How to complete this task
From start to end, write out the following data exactly, apart from its images.

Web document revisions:
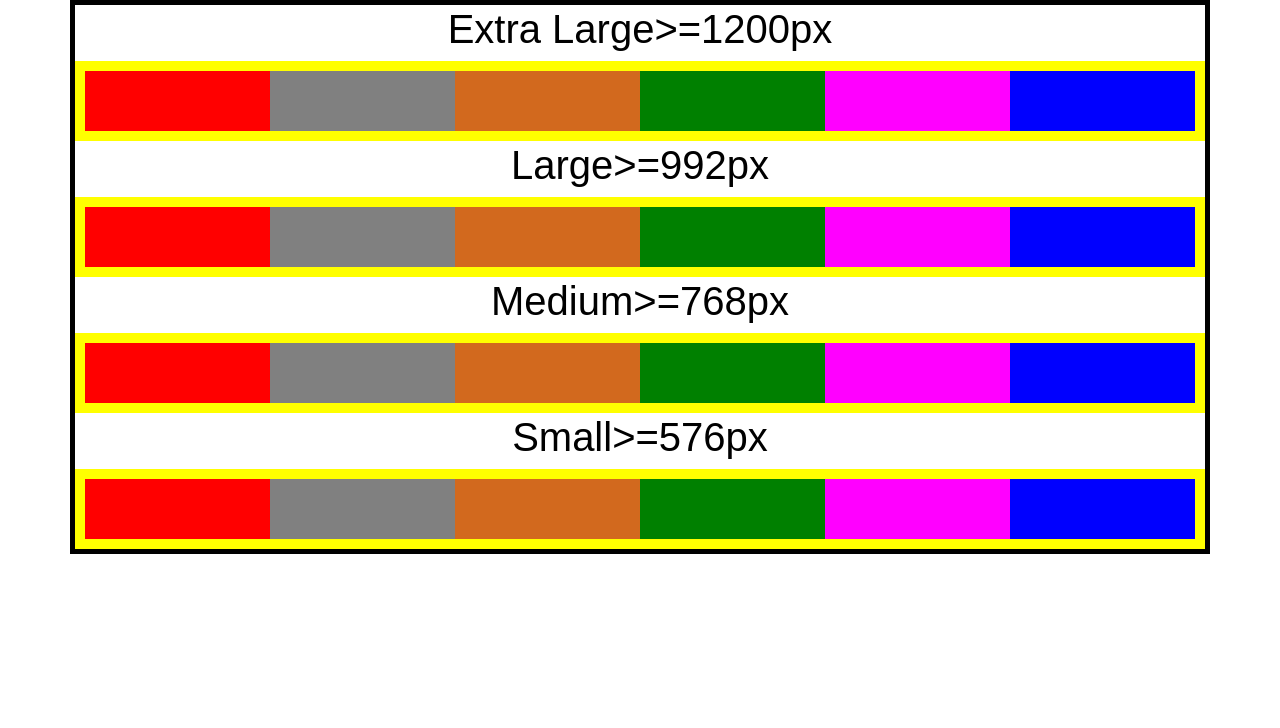
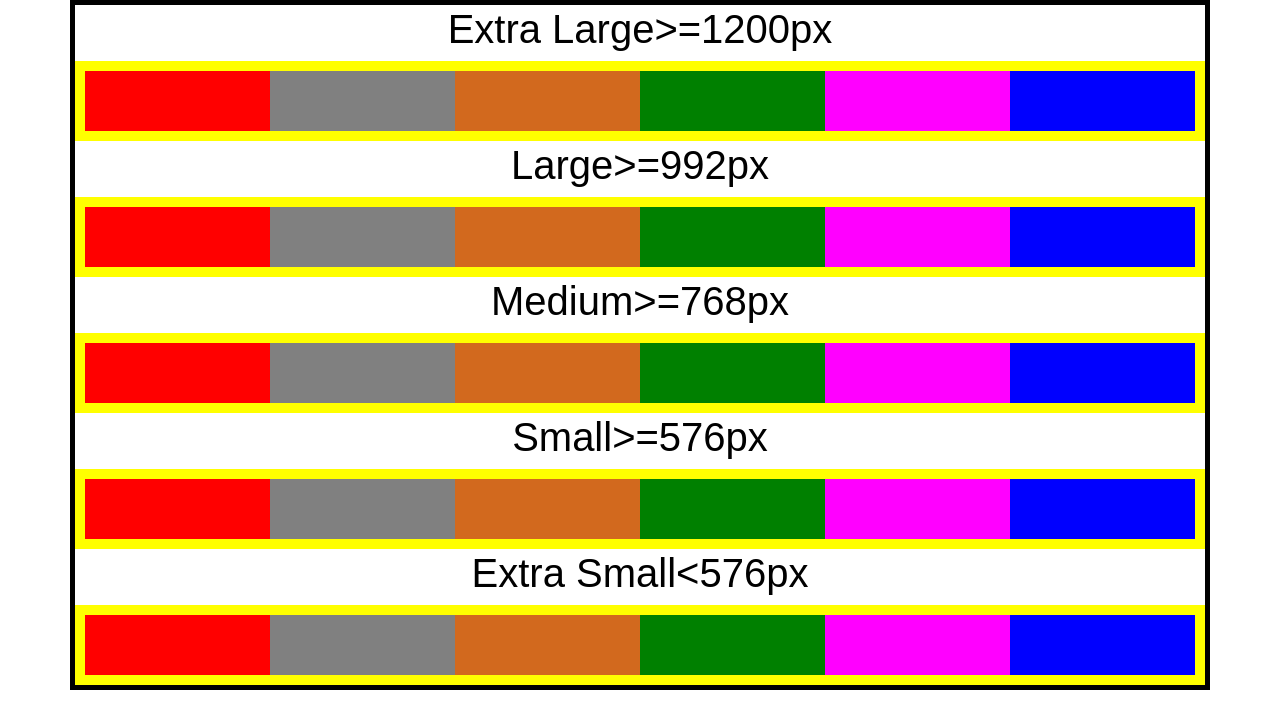
Before and after one commit to bandita123/bandita123.github.io, a plain HTML site: page BootStrapBreakPoint.html in a window 1280 px wide. Drawn offline with nearby package versions, Linux system fonts and the light colour scheme.

Commit message:
Updated For Extra Small

```diff
--- a/BootStrapBreakPoint.html
+++ b/BootStrapBreakPoint.html
@@ -49,6 +49,15 @@
       <div class="col-sm-2 ediv"></div>
       <div class="col-sm-2 fdiv"></div>
     </div>
+    <h1 class="text-center">Extra Small<576px</h1>
+    <div class="row arow">
+      <div class="col-2 adiv"></div>
+      <div class="col-2 bdiv"></div>
+      <div class="col-2 cdiv"></div>
+      <div class="col-2 ddiv"></div>
+      <div class="col-2 ediv"></div>
+      <div class="col-2 fdiv"></div>
+    </div>
 
   </div>
 
```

Solution below
Before and after one commit to bandita123/bandita123.github.io, a plain HTML site: page BootStrapBreakPoint.html in a window 1280 px wide. Drawn offline with nearby package versions, Linux system fonts and the light colour scheme.

Commit message:
Updated For Extra Small

```diff
--- a/BootStrapBreakPoint.html
+++ b/BootStrapBreakPoint.html
@@ -49,6 +49,15 @@
       <div class="col-sm-2 ediv"></div>
       <div class="col-sm-2 fdiv"></div>
     </div>
+    <h1 class="text-center">Extra Small<576px</h1>
+    <div class="row arow">
+      <div class="col-2 adiv"></div>
+      <div class="col-2 bdiv"></div>
+      <div class="col-2 cdiv"></div>
+      <div class="col-2 ddiv"></div>
+      <div class="col-2 ediv"></div>
+      <div class="col-2 fdiv"></div>
+    </div>
 
   </div>
 
```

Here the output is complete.